[[ DATA FOR ANALYSIS open ]]
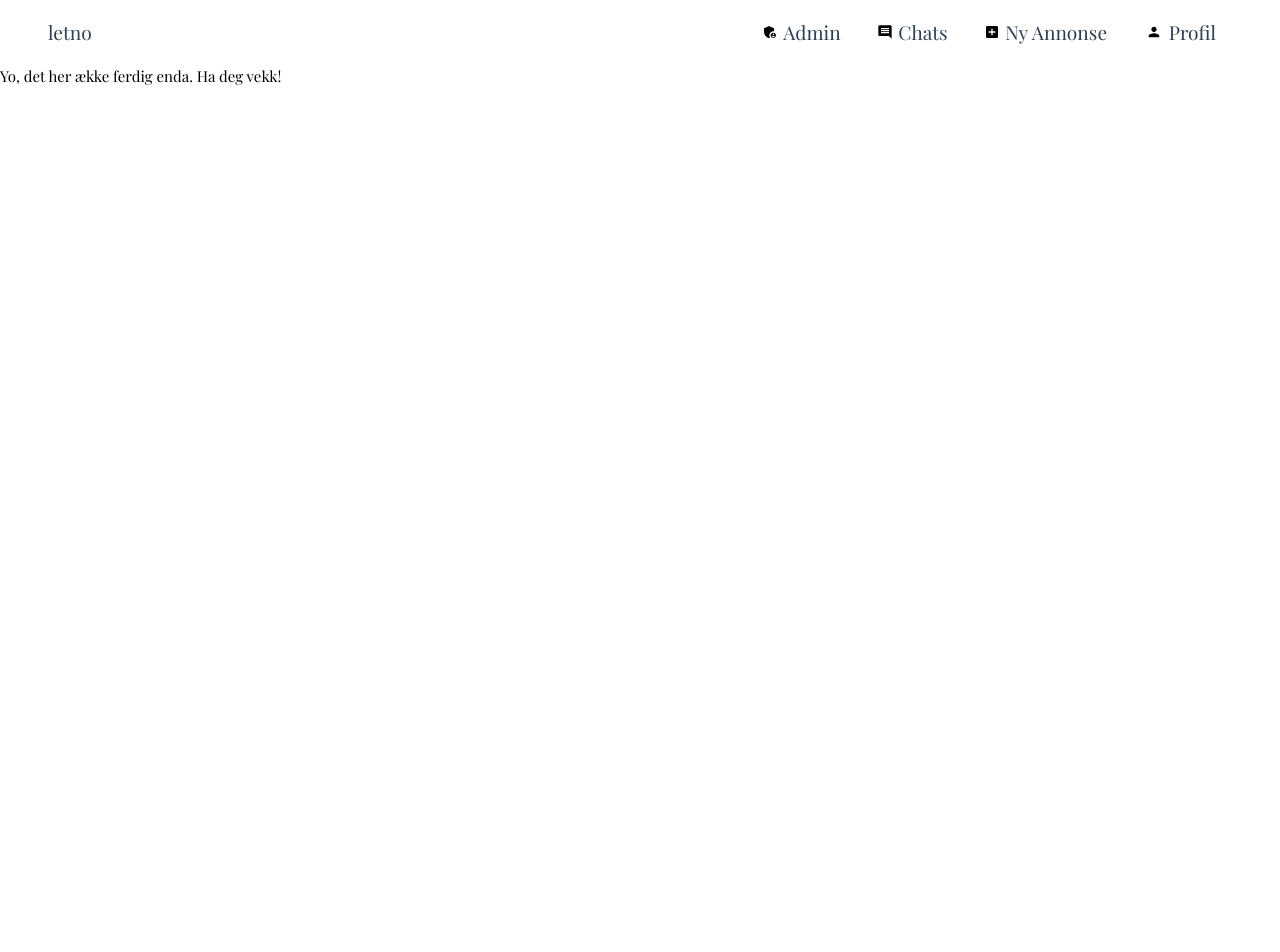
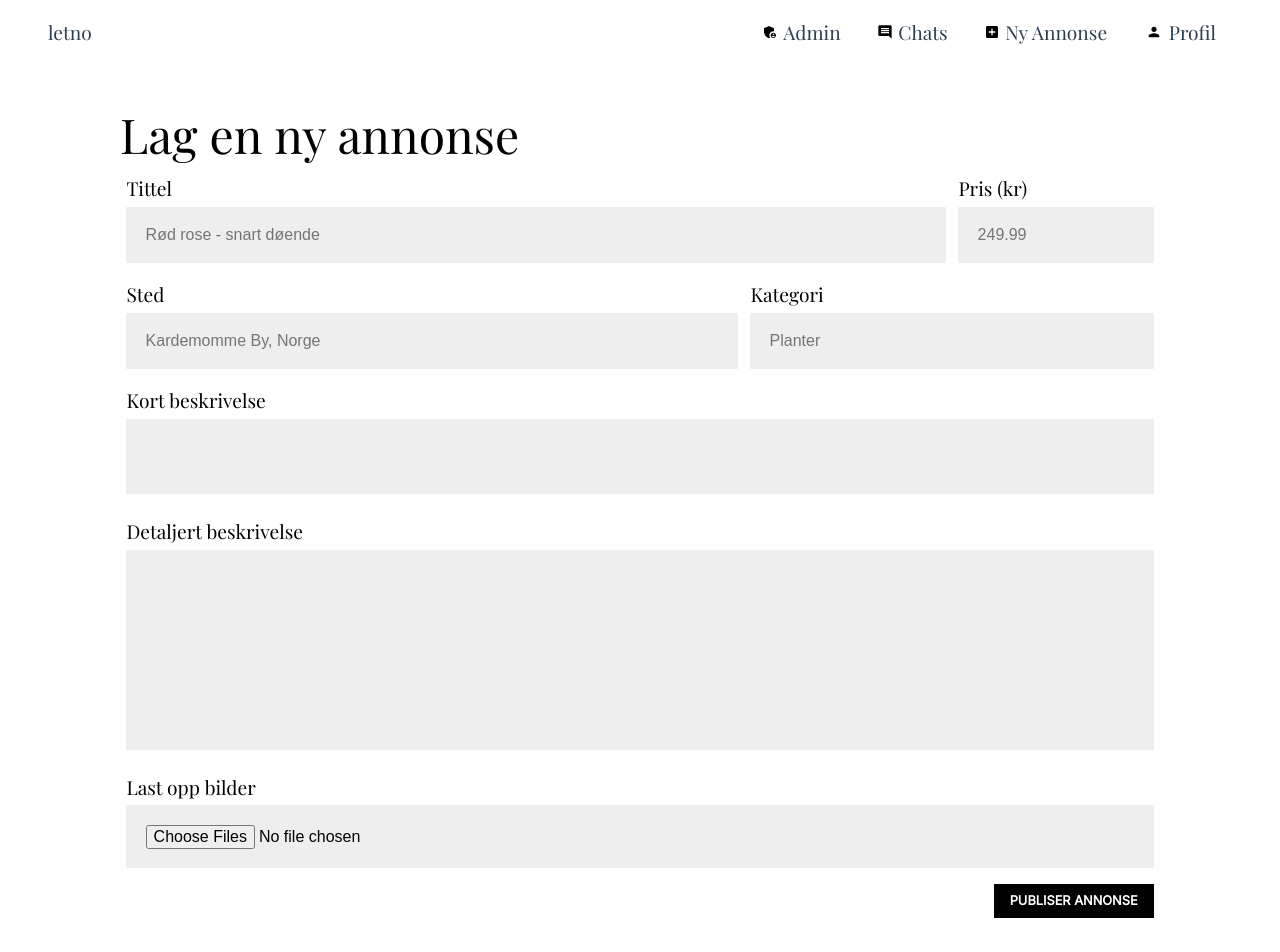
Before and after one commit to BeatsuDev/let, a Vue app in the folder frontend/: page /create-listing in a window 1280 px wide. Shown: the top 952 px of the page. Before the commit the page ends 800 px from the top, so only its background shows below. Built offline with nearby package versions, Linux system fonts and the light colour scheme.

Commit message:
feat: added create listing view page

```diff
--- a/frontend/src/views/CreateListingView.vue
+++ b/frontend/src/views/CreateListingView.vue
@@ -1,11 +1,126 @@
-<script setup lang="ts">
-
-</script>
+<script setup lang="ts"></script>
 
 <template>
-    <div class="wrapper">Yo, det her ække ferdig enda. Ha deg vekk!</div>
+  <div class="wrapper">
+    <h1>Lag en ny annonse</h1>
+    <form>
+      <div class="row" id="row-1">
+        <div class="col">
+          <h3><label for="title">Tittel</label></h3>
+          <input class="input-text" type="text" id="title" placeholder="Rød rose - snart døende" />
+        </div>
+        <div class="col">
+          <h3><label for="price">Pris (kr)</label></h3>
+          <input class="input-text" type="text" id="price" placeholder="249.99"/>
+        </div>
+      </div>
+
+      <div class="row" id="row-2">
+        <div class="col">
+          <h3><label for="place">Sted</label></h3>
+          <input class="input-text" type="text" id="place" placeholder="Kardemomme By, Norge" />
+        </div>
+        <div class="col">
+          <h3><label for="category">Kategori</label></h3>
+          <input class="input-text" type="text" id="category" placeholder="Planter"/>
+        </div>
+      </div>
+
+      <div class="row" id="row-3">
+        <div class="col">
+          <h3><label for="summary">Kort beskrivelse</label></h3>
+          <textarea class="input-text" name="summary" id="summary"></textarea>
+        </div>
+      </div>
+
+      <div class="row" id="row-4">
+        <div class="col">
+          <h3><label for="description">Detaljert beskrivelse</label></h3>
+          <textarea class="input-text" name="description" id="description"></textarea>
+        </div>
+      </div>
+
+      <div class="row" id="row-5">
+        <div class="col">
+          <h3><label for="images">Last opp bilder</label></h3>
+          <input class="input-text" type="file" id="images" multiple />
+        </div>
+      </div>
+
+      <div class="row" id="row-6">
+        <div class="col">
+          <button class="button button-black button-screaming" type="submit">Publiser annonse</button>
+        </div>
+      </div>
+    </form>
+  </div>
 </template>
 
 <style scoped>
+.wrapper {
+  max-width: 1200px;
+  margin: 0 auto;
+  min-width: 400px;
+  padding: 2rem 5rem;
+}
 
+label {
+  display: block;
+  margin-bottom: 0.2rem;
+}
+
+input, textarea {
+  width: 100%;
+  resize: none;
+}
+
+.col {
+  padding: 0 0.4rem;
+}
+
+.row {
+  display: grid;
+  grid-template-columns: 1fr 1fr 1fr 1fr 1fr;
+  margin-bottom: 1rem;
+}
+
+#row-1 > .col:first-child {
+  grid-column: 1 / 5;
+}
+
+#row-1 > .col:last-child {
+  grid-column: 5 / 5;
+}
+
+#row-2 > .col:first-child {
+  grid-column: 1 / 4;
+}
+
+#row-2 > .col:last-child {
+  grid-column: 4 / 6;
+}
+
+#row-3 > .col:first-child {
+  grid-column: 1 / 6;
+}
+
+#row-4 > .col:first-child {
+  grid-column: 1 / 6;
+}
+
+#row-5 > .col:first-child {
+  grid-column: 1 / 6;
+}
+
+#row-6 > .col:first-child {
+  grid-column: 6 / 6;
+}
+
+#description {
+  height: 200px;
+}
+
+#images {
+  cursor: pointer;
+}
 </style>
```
[[ DATA FOR ANALYSIS closed ]]
[[ DATA FOR ANALYSIS open ]]
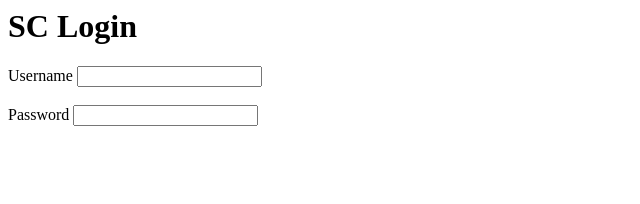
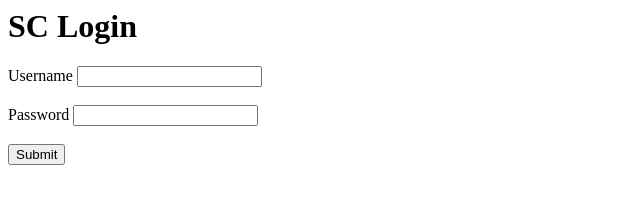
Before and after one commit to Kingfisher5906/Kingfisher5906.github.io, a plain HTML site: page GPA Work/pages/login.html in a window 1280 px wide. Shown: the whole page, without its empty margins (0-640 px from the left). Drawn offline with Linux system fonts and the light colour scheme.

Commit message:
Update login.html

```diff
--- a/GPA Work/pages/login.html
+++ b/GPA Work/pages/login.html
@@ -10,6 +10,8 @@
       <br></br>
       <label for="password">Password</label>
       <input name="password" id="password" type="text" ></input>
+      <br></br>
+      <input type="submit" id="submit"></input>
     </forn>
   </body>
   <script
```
[[ DATA FOR ANALYSIS closed ]]
[[ DATA FOR ANALYSIS open ]]
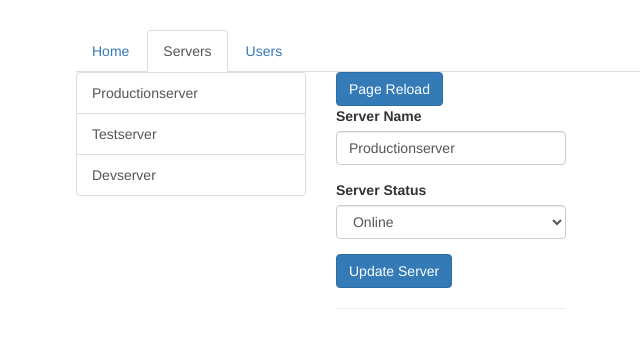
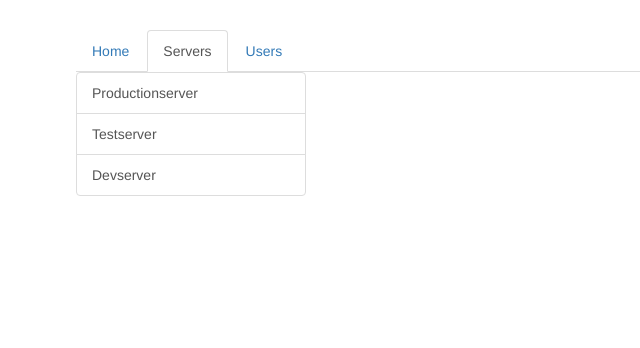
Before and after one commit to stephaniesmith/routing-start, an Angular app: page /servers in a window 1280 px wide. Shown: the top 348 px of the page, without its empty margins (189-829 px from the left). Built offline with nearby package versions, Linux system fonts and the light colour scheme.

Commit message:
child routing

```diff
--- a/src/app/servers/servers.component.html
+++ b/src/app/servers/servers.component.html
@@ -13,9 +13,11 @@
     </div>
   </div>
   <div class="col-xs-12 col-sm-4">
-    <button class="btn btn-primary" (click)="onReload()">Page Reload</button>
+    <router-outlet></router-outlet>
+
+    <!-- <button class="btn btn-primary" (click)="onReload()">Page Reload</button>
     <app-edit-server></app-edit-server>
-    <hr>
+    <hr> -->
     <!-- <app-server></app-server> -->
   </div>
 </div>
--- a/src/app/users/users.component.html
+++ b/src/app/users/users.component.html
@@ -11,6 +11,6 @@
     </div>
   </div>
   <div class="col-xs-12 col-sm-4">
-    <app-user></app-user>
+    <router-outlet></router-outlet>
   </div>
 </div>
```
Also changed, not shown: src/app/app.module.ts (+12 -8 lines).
[[ DATA FOR ANALYSIS closed ]]
Only the lines above that include the word "grid" belong in the answer; copy each one.

§ YOUR RESPONSE:
+  display: grid;
+  grid-template-columns: 1fr 1fr 1fr 1fr 1fr;
+  grid-column: 1 / 5;
+  grid-column: 5 / 5;
+  grid-column: 1 / 4;
+  grid-column: 4 / 6;
+  grid-column: 1 / 6;
+  grid-column: 1 / 6;
+  grid-column: 1 / 6;
+  grid-column: 6 / 6;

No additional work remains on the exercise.